Most people know the value and comfort that a dependable roof can provide, but what options are available when you've sprung a leak? In this article, we'll discuss two common types of roofs, the leaks that occur, and ideas on how to deal with a problem if and when it arises.
A roof can develop a leak years prior to ever requiring replacement. The most common cause of a leak being cracked or missing shingle, or a blistered area due to weathering. Thankfully, in most cases the hardest part of the repair process is locating the damaged area.
Once the problem area is located, it's time to get to work. Shingle troubles are relatively simple. If the shingle has curled, it can usually be reattached with a caulking gun and a compound found at most home improvement stores. Asphalt cement is also a common fix. To reattach the shingle apply a large amount of cement to the bottom and press into place.
Shingles which are missing, rotten, or torn need to be replaced. If a large area of rot is found, you may be looking at a new one. If this is the case, be sure to consult a professional before proceeding with any further repairs.
A flat one is made up of layers of roofing felt and tar. The most common area for leaks in these particular types are generally low spots or places where the melt has been damaged. Unlike other types, flat roof damage is easy to spot. Once the damage is identified it should be assessed. Water that is still pooled should be mopped up preventing the surface to dry prior to repair.

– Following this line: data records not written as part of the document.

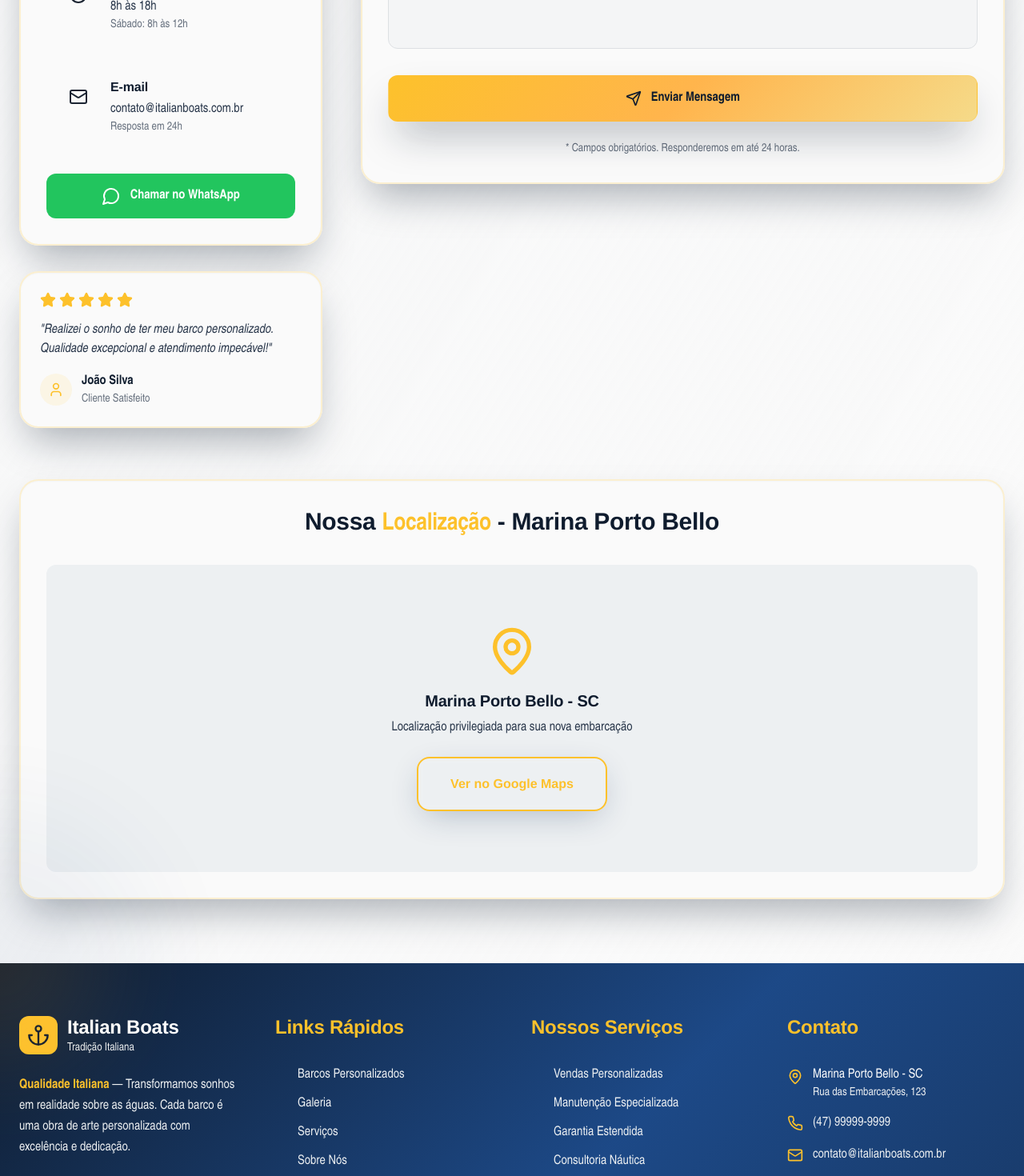
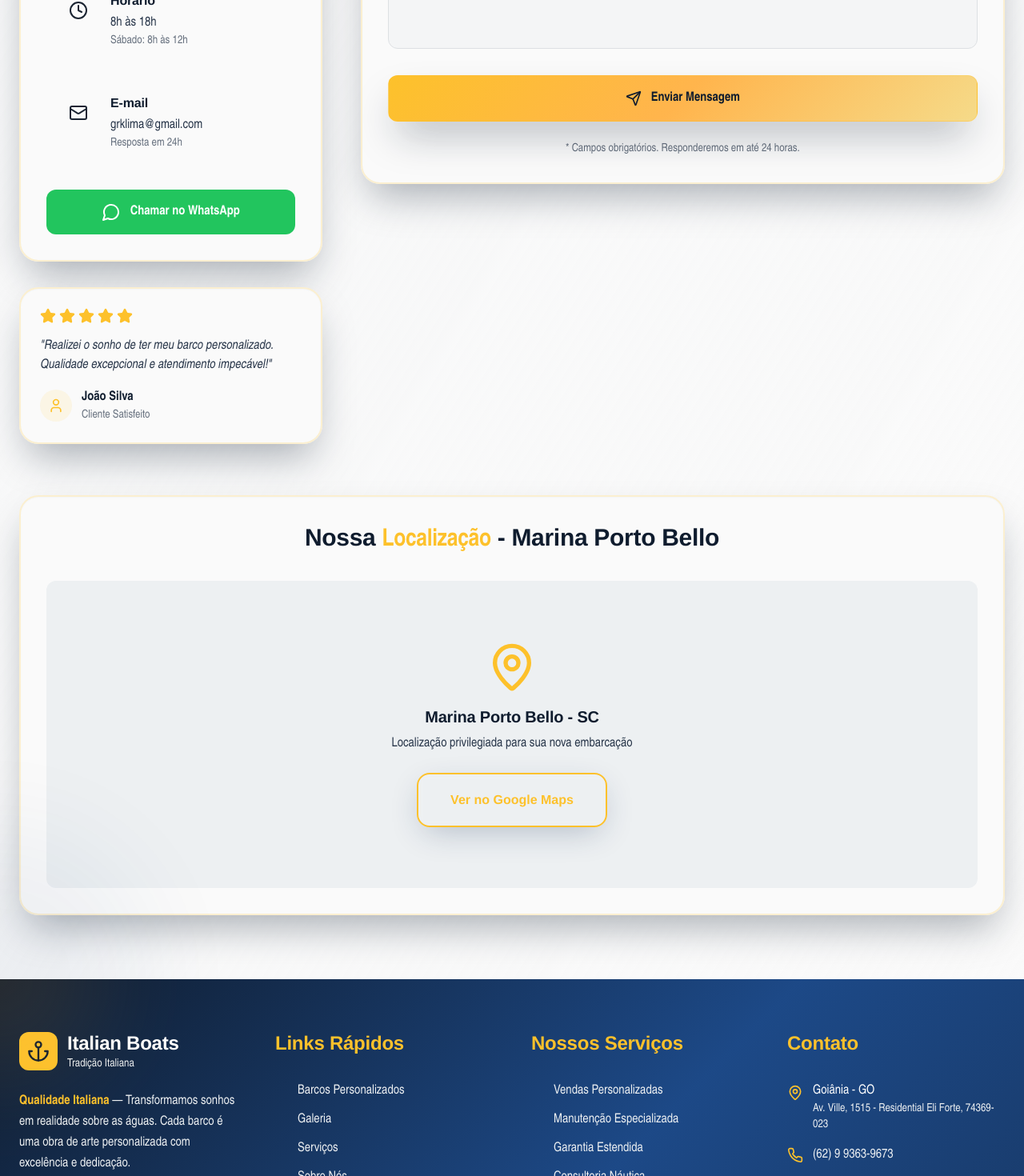
Before and after one commit to italianboats/italian-boats-premium-launch, a React (Vite) app: page / in a window 1280 px wide. Shown: the part 7460-8930 px from the top of the page at 80% size. Built offline with nearby package versions, Linux system fonts and the light colour scheme; the HTML template or start-up script is replaced by a standard one.

Commit message:
informações

```diff
--- a/index.html
+++ b/index.html
@@ -35,13 +35,15 @@
       "logo": "https://italianboats.com.br/logo.png",
       "address": {
         "@type": "PostalAddress",
-        "addressLocality": "Porto Bello",
-        "addressRegion": "Santa Catarina",
-        "addressCountry": "Brasil"
+        "addressLocality": "Goiânia",
+        "addressRegion": "Goiás",
+        "addressCountry": "Brasil",
+        "streetAddress": "Av. Ville, 1515 - Residential Eli Forte",
+        "postalCode": "74369-023"
       },
       "contactPoint": {
         "@type": "ContactPoint",
-        "telephone": "+55-47-99999-9999",
+        "telephone": "+55-62-99363-9673",
         "contactType": "customer service",
         "availableLanguage": ["Portuguese", "Italian"]
       },
--- a/src/components/ContactSection.tsx
+++ b/src/components/ContactSection.tsx
@@ -46,22 +46,22 @@ const ContactSection = () => {
 
   const handleWhatsApp = () => {
     const message = encodeURIComponent(`Olá! Gostaria de conhecer mais sobre os barcos personalizados da Italian Boats.`);
-    window.open(`https://wa.me/5547999999999?text=${message}`, '_blank');
+    window.open(`https://wa.me/5562993639673?text=${message}`, '_blank');
   };
 
   const contactInfo = [
     {
       icon: MapPin,
       title: "Localização",
-      info: "Marina Porto Bello - SC",
-      details: "Rua das Embarcações, 123",
+      info: "Goiânia - GO",
+      details: "Av. Ville, 1515 - Residential Eli Forte, 74369-023",
       color: "luxury-gold"
     },
     {
       icon: Phone,
       title: "Telefone",
-      info: "(47) 99999-9999",
-      details: "Segunda a Sábado",
+      info: "(62) 9 9363-9673",
+      details: "WhatsApp disponível",
       color: "marine-blue"
     },
     {
@@ -74,7 +74,7 @@ const ContactSection = () => {
     {
       icon: Mail,
       title: "E-mail",
-      info: "contato@italianboats.com.br",
+      info: "grklima@gmail.com",
       details: "Resposta em 24h",
       color: "deep-blue"
     }
--- a/src/components/Footer.tsx
+++ b/src/components/Footer.tsx
@@ -150,22 +150,22 @@ const Footer = () => {
               <div className="flex items-start space-x-3">
                 <MapPin className="w-5 h-5 text-luxury-gold mt-1 flex-shrink-0" />
                 <div>
-                  <p className="text-white font-medium">Marina Porto Bello - SC</p>
-                  <p className="text-silver-mist text-sm">Rua das Embarcações, 123</p>
+                  <p className="text-white font-medium">Goiânia - GO</p>
+                  <p className="text-silver-mist text-sm">Av. Ville, 1515 - Residential Eli Forte, 74369-023</p>
                 </div>
               </div>
 
               <div className="flex items-center space-x-3">
                 <Phone className="w-5 h-5 text-luxury-gold" />
-                <a href="tel:+5547999999999" className="text-silver-mist hover:text-luxury-gold transition-colors duration-300">
-                  (47) 99999-9999
+                <a href="tel:+5562993639673" className="text-silver-mist hover:text-luxury-gold transition-colors duration-300">
+                  (62) 9 9363-9673
                 </a>
               </div>
 
               <div className="flex items-center space-x-3">
                 <Mail className="w-5 h-5 text-luxury-gold" />
-                <a href="mailto:contato@italianboats.com.br" className="text-silver-mist hover:text-luxury-gold transition-colors duration-300">
-                  contato@italianboats.com.br
+                <a href="mailto:grklima@gmail.com" className="text-silver-mist hover:text-luxury-gold transition-colors duration-300">
+                  grklima@gmail.com
                 </a>
               </div>
             </div>
--- a/src/components/HeroSlider.tsx
+++ b/src/components/HeroSlider.tsx
@@ -29,11 +29,11 @@ const HeroSlider = () => {
   }, []);
 
   const handleWhatsApp = () => {
-    window.open('https://wa.me/5547999999999?text=Olá! Gostaria de saber mais sobre barcos personalizados da Italian Boats.', '_blank');
+    window.open('https://wa.me/5562993639673?text=Olá! Gostaria de saber mais sobre barcos personalizados da Italian Boats.', '_blank');
   };
 
   const handleCall = () => {
-    window.open('tel:+5547999999999', '_self');
+    window.open('tel:+5562993639673', '_self');
   };
 
   return (
```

If a blister is discovered you can use a sharp utility knife to slice it open. Once open, lift the cut edges and squeeze any water out from between the roofing layers. Cold weather jobs will require the use of a propane torch in order to dry the felt taking care not to let layers get hot enough to bubble or burn as the felt and tar are rather flammable.
Once the melt has dried spread a thick coating of roof cement on the bottom edges of any loose felt and firmly press down the sides of the blister. Finally, you'll close the blister with a row of roofing nails along each side of the slit. Roofing cement is then spread over the entire area.
Not all are ever the same. Location, materials, and maintenance play a huge part in the lifespan of every roof. If you should encounter any issues beyond your understanding, your best bet is always to get in touch with a trusted professional.